‘Color Out Of Space’ Review
I really need to be more careful about describing movies in the future since I thought 2018’s ‘Mandy’ was a weird Nicolas Cage-starring experience. With that said, Color Out Of Space from director and writer Richard Stanley was an extremely disorienting trip which was still in my mind when going to bed later. Didn’t really know what to make of it as you do with a film from time to time. It’s an adaptation of H.P. Lovecraft’s short story of the same name and it mixes his horror tricks with his sci-fi tricks pretty seamlessly in a decent enough fashion until the very last moments.
The film makes a wise decision in that it builds up tension for quite a while. When dealing with something otherworldly, there aren’t any pre-existing rules so us, the viewers, don’t really know the characters’ relationships or the power of the impending doom. We’re mostly locked in at the farm where the Gardner family (played by Cage as the dad, Joely Richardson as the mom, Madeleine Arthur as the daughter and Brendan Meyer as the son) resides. Arthur along with Elliot Knight, who plays the hydrologist Ward who’s investigating all the weirdness, get a lot to do here and they also have good chemistry in the small moments where their characters are together.
Some of the film’s weaknesses could be perhaps due to budgetary reasons and due to the fact that the adapted material is a short form one. Budget might effect the overall cinematography as the picture itself isn’t always the most dazzling one: there’s flatness in the contrast and shadows especially inside the house and some of the framing is a bit off at times when you kind of want to see a person in full but you only get them from chest up. Where as the slow build-up to the utter alien madness is well done, the last third seems to drag on and on. Stanley clearly wanted to show every second of the SFX makeup, character outcome and colour explosions so that there’s even an ending monologue. Sometimes you just need to stop painting.

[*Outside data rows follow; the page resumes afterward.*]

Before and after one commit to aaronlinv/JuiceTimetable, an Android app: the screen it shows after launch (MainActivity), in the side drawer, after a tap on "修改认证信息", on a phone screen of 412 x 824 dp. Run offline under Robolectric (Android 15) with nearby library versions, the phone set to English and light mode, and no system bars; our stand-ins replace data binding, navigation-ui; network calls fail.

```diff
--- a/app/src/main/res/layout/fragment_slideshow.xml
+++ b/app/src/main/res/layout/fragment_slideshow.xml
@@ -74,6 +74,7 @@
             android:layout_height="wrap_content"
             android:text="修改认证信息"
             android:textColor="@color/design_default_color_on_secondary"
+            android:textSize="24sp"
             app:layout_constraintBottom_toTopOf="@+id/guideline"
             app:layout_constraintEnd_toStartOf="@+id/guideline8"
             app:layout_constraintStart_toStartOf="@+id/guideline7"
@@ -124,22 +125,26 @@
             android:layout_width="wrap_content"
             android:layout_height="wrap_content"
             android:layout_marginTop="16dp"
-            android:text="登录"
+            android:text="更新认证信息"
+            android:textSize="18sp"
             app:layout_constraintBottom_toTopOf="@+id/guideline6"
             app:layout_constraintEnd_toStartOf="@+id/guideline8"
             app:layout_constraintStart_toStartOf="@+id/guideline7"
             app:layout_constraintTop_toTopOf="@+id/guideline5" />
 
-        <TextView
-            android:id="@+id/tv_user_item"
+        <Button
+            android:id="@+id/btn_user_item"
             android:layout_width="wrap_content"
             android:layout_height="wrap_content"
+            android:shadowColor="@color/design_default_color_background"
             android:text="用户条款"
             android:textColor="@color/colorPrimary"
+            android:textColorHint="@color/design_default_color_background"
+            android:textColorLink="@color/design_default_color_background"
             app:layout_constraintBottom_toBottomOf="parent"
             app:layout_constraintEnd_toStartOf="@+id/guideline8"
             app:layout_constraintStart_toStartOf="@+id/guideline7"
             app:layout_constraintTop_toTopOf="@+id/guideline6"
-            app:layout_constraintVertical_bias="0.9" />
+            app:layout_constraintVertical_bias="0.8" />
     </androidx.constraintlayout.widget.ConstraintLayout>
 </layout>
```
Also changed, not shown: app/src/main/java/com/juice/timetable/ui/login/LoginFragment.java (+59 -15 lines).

Smileys: Atmosphere, Madeleine Arthur, Elliot Knight
Frowneys: Ending, cinematography
At least it commits to being absolutely mad, worst thing would be to play it safe.